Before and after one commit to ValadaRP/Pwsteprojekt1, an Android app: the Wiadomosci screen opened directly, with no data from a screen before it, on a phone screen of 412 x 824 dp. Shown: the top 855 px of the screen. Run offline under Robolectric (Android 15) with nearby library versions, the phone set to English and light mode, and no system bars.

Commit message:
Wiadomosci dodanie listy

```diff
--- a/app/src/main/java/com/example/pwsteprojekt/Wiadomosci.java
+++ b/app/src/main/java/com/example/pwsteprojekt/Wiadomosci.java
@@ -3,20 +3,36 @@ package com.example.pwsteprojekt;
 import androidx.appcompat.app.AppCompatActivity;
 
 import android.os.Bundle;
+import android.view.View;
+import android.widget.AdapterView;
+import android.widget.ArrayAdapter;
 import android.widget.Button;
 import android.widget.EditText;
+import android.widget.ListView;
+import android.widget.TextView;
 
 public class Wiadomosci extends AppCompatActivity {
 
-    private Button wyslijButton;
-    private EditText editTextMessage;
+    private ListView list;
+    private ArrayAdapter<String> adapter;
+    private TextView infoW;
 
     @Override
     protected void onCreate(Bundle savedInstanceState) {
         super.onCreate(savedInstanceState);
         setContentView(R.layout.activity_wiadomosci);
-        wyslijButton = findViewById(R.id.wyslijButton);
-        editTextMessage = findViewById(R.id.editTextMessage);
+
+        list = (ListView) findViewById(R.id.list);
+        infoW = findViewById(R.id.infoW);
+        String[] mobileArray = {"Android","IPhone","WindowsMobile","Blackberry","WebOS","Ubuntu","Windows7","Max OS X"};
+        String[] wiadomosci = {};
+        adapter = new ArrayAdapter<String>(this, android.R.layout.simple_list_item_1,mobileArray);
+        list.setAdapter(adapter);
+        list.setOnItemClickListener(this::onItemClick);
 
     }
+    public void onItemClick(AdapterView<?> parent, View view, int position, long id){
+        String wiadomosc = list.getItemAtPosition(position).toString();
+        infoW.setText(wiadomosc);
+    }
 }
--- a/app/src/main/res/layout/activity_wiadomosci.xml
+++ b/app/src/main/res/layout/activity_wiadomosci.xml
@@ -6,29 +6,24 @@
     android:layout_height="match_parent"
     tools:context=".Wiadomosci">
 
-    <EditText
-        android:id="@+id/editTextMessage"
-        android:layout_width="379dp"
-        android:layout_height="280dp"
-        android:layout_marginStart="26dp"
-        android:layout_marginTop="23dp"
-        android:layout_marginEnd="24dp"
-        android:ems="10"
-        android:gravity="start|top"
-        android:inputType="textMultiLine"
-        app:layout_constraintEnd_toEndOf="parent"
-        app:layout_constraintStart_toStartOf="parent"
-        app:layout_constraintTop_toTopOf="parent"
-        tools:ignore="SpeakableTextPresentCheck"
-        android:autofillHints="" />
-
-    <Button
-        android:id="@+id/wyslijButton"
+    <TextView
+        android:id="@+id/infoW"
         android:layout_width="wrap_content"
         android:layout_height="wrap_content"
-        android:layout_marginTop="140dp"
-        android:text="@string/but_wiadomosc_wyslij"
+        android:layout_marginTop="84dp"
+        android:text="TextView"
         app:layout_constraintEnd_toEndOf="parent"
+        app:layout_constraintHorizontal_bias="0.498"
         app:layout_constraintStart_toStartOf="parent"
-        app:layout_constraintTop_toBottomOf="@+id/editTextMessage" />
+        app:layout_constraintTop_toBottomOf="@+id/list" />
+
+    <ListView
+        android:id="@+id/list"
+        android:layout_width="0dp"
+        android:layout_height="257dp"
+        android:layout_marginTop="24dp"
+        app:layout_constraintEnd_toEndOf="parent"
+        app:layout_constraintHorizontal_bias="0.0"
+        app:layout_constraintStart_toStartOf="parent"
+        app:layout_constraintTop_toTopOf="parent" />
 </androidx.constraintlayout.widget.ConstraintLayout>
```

Your goal >> For the word "widget", show every line of the entries that holds it.

Reply to the task >>
+import android.widget.AdapterView;
+import android.widget.ArrayAdapter;
 import android.widget.Button;
 import android.widget.EditText;
+import android.widget.ListView;
+import android.widget.TextView;
 </androidx.constraintlayout.widget.ConstraintLayout>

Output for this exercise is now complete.